Australia’s enthusiasm for medicinal emu oil takes flight, as producers push to keep up with demand
Australia's emu farmers are ramping up production of oil, with demand increasing as more people become aware of the product's medicinal qualities.
Veteran emu farmer Wayne Piltz said the market has grown significantly in recent years, but production has not risen with it.
Mr Piltz, now the only emu farmer in South Australia, currently has about 1,000 chicks at his Moorook farm in the state’s Riverland region.
“It’s just got to the stage where there’s a lot of it being exported, a lot of it’s going into local products, into cosmetics and therapeutic goods,” Mr Piltz said.
“We’re basically short of oil throughout Australia.
“I know the other suppliers over in Victoria, they’re struggling to have enough oil, so it’s in pretty good demand … which keeps the price very attractive for us.”
How do you produce emu oil?
Although Mr Piltz breeds the birds, he does not process the oil himself, instead sending his stock to a facility in north-west Victoria.
He expects to send up to 400 birds to the interstate facility in coming weeks.
“It’s an added expense to get birds over there for slaughter, but it’s certainly worthwhile,” he said.
“Because the slaughterhouse at Wycheproof has also got a rendering and refinery facility to do the oil.”
The benefits of using emu oil
Postdoctoral medical researcher through the University of Adelaide Dr Suzanne Mashtoub said medical trials have showed promising results for the reparative qualities of emu oil.
“It’s been most effective in terms of wound-healing and repair of the intestinal lining,” she said.
“Emu oil has been used for thousands of years by Indigenous Australian people, and they used it topically for wound-healing and for treatment of inflamed joints and burns.”
Dr Mashtoub said the oil has high levels of omega-9, which is an anti-inflammatory fatty acid.
“Initially, it was thought that [the oil] was predominantly used for it’s anti-inflammatory properties, but we also discovered that it has antioxidant properties,” she said.
Research into the medicinal qualities of emu oil are ongoing, and this year will see a world-first clinical trial on humans take place in South Australia.
Dr Mashtoub will lead the study at the Women’s and Children’s Hospital in Adelaide, and said the patients in the trial will be children with ulcerative colitis, a type of inflammatory bowel disease.

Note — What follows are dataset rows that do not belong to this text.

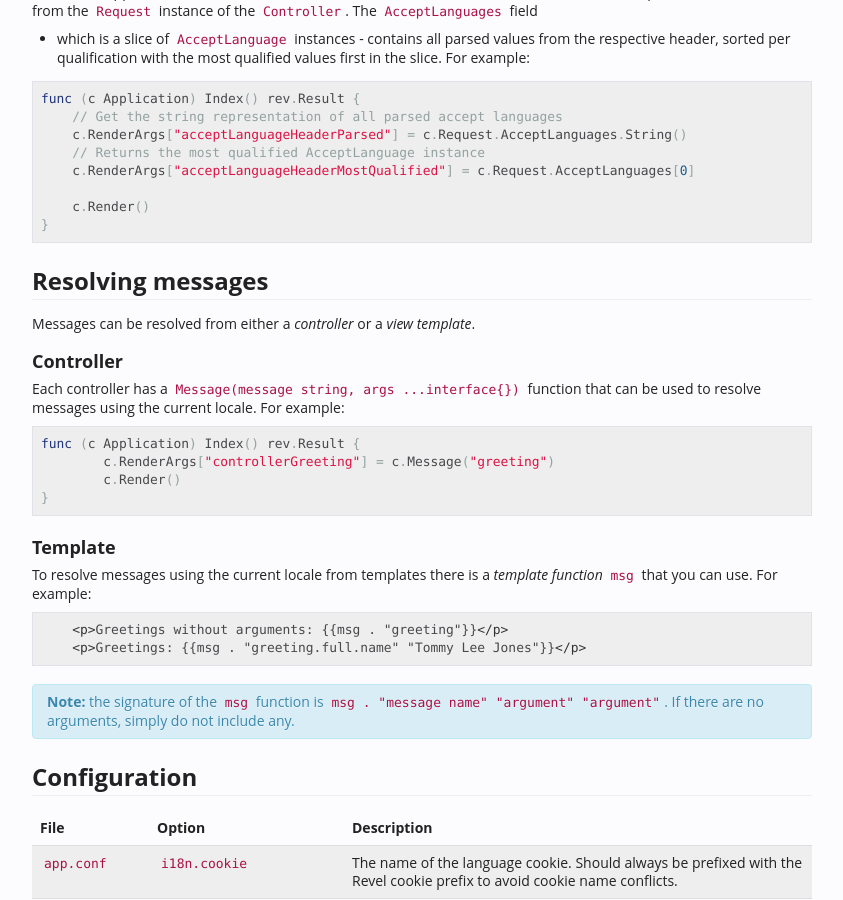
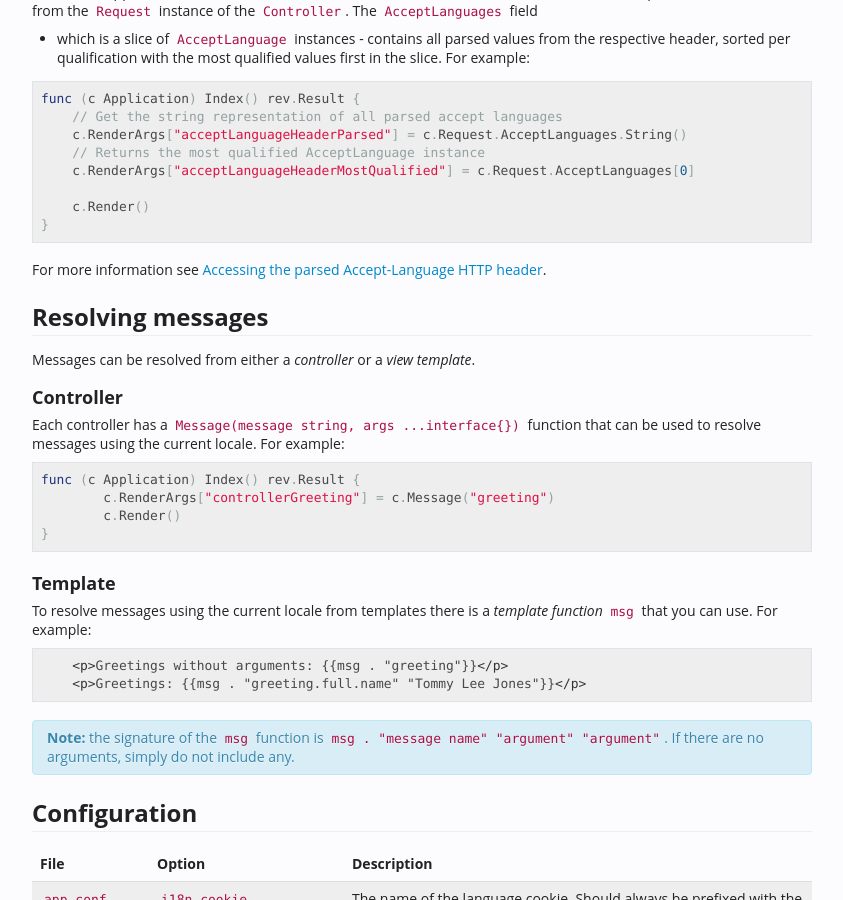
Before and after one commit to revel/revel, a Jekyll site: the page built from manual/i18n-messages.md, in a window 1280 px wide and 900 px high, scrolled down 3473 px. Shown: the whole window, without its empty margins (298-1141 px from the left). Built offline with Jekyll 4.4.1, drawn with Linux system fonts in a browser that asks for light colours.

Commit message:
Updated i18n manual

```diff
--- a/manual/i18n-messages.md
+++ b/manual/i18n-messages.md
@@ -188,6 +188,8 @@ func (c Application) Index() rev.Result {
 }
 </pre>
 
+For more information see [Accessing the parsed Accept-Language HTTP header](parsed_accept_language_http_header).
+
 ## Resolving messages
 
 Messages can be resolved from either a *controller* or a *view template*.
```
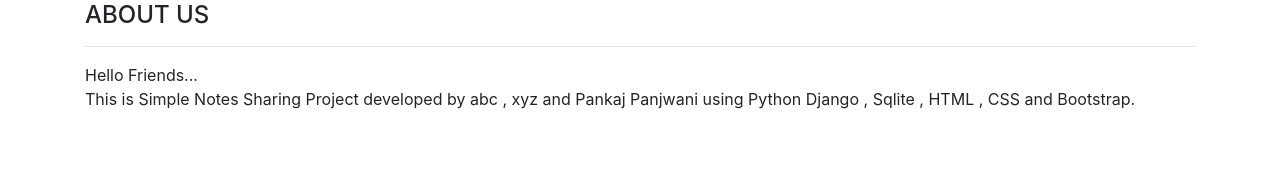
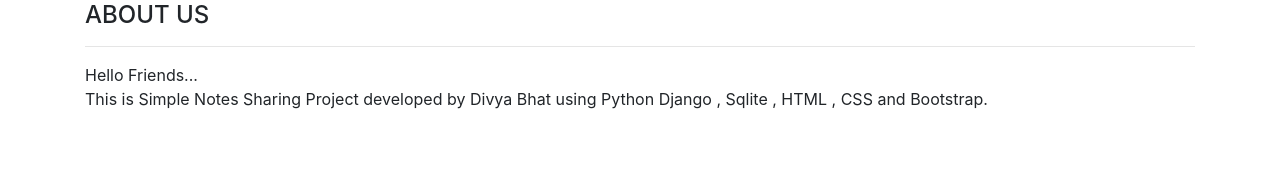
Before and after one commit to divya-r-b/NotesSharingDjango, a Django app: page /about/ in a window 1280 px wide. Shown: the part 763-938 px from the top of the page. Run offline with Django 3.2, Linux system fonts and the light colour scheme; some libraries are stand-ins or nearby versions.

Commit message:
Update about.html

```diff
--- a/notes/templates/about.html
+++ b/notes/templates/about.html
@@ -16,7 +16,7 @@
   <img src="{% static 'images/about-us.jpg' %}" style="width:100%">
   <h4>ABOUT US</h4><hr>
   <p>Hello Friends...<br>
-  This is Simple Notes Sharing Project developed by abc , xyz and Pankaj Panjwani
+  This is Simple Notes Sharing Project developed by Divya Bhat
     using Python Django , Sqlite , HTML , CSS and Bootstrap.
   </p>
 	<br><br>
```
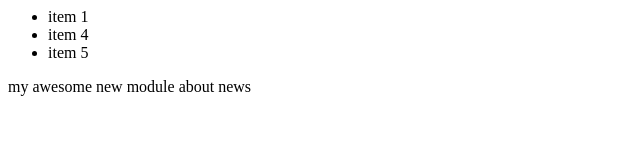
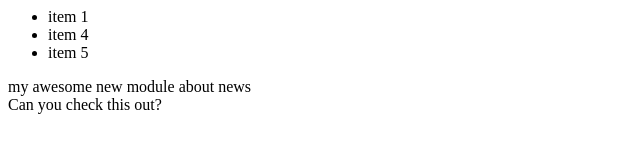
Before and after one commit to Uberkao1024/newGitTest, a plain HTML site: page index3.html in a window 1280 px wide. Shown: the whole page, without its empty margins (0-640 px from the left). Drawn offline with Linux system fonts and the light colour scheme.

Commit message:
Update index3.html

```diff
--- a/index3.html
+++ b/index3.html
@@ -10,5 +10,8 @@
         <module-two>
             <div>my awesome new module about news</div>
         </module-two>
+        <module-three>
+            <div>Can you check this out?</div>
+        </module-three>
     </body>
 </html>
```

She said once these trials are complete, doctors can begin prescribing doses of emu oil for medication.
“At this stage we don’t make any recommendations in terms of a dose that [patients] can take,” Dr Mashtoub said.
“We simply say we have very promising results from our pre-clinical studies and we are hoping that will translate into the clinical setting in humans.